The interwar period (1918-1939) was a truly unique time. Poland regained independence in 1918, and that triggered a free development of national culture. It was a time to catch one’s breath, to let in the artistic freshness of Western Europe, and to shape and develop the language of art. Literary life was flourishing and poetic (…)
Therefore, before determining what Maciejewicz’s artworks are, it is worth reflecting on what they are not. First impression may be deceiving since they are not paintings. Yet, seeing the framed artworks, it is no surprise that we perceive them as carefully painted scenes, at least until we come closer and our vision sharpens. The illusion (…)

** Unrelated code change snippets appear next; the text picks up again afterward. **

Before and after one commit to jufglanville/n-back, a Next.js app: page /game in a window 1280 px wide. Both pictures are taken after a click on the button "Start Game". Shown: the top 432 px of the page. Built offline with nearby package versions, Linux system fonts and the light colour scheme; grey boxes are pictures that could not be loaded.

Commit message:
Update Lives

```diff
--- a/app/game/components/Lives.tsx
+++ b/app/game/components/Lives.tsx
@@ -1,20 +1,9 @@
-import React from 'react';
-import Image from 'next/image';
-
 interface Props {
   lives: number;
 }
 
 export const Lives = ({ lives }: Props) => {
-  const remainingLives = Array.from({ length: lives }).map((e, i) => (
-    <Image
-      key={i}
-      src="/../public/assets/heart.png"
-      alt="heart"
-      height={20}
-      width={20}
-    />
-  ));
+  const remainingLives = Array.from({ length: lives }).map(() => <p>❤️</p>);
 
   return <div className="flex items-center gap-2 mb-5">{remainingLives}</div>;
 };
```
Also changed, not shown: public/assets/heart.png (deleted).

In Painting’s Defence. Some Thoughts on Mariusz Kruk’s Painting. Painting has been pronounced dead countless times. It started shortly after the discovery of photography as far as in the 19th century. Demanding painting skills seemed liked an anachronism already then, in the times of ground-breaking inventions. In the 60s the death of painting was declared (…)
1. As a child I did not see any difference between East and West Germany. It all belonged to the mysterious West – better toys, chocolate, wine gums. Everything had a different smell. I remember my uncle from Dusseldorf, who sent us colourful markers, stickers, Haribo Gummi Bears. All that was so different to everything (…)

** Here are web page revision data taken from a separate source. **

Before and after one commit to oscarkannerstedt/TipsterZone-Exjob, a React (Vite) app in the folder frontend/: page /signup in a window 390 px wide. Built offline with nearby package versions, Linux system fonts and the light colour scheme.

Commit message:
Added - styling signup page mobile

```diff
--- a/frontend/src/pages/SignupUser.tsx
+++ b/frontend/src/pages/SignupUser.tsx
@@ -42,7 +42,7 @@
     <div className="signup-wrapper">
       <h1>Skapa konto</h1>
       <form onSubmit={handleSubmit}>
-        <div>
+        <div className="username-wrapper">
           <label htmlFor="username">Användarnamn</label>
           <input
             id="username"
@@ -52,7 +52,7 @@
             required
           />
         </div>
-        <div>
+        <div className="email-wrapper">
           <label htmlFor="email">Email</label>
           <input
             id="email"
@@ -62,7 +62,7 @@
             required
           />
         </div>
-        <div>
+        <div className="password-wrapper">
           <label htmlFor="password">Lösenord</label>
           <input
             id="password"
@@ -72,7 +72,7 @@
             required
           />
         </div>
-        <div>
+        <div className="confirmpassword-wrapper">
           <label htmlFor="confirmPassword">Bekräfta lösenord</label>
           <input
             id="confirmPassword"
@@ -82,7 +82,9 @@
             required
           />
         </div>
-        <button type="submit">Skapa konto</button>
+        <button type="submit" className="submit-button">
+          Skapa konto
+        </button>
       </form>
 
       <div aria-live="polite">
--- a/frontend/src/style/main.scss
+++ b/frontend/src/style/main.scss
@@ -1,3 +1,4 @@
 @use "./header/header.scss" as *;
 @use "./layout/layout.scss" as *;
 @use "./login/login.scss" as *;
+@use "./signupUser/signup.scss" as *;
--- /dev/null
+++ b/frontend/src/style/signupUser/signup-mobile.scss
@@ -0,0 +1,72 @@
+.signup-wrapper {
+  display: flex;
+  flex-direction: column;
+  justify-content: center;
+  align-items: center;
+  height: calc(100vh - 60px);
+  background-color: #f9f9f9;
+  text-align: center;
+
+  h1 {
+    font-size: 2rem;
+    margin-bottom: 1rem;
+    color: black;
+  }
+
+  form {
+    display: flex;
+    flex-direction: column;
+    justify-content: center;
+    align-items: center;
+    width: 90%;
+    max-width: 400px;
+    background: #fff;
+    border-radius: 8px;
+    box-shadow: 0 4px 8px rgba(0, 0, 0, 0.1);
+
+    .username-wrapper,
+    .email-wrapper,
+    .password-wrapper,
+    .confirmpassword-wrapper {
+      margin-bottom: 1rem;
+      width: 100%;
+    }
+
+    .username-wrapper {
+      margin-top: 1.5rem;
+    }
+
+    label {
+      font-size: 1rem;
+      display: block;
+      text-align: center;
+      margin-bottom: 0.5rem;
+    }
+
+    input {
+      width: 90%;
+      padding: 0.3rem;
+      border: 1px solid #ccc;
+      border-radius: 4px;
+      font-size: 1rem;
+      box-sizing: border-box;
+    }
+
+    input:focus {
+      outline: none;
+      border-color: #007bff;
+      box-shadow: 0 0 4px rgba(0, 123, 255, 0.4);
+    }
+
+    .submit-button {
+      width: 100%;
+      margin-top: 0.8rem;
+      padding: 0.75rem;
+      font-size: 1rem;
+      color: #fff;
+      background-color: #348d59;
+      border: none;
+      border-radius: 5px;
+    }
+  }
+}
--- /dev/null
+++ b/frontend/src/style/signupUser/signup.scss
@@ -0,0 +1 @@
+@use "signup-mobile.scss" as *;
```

The story proposed by Magdalena Franczak is an emotional but humble story of winning nature. The artists understands nature as something that cannot be comprehended or stopped, something primeval, overwhelming; something of unfinished construction, because it undergoes changes in the constant process of rising and falling. It is difficult to comprehend it especially as, according (…)
A storm drain grate, a tyre halfway in the ground, a bicycle stand, a birdhouse, a rubbish bin, a toilet, an advertising pillar, a cement mixer, an old Volkswagen Beetle … Every day objects that we all know, “useful objects”, sometimes visibly worn-out, considered to be of “lower rank”. We use them and take them for granted. We do not care to notice them in their unattractiveness.
Primal Alchemy fragments of a text by Iza Tarasewicz All presented works concern the domination of the sense of sight. Choosing it as the main means of contacting with the audience, the artists invite the viewer to cross over to the other side, where the light is dim, the outlines are blurred and we begin (…)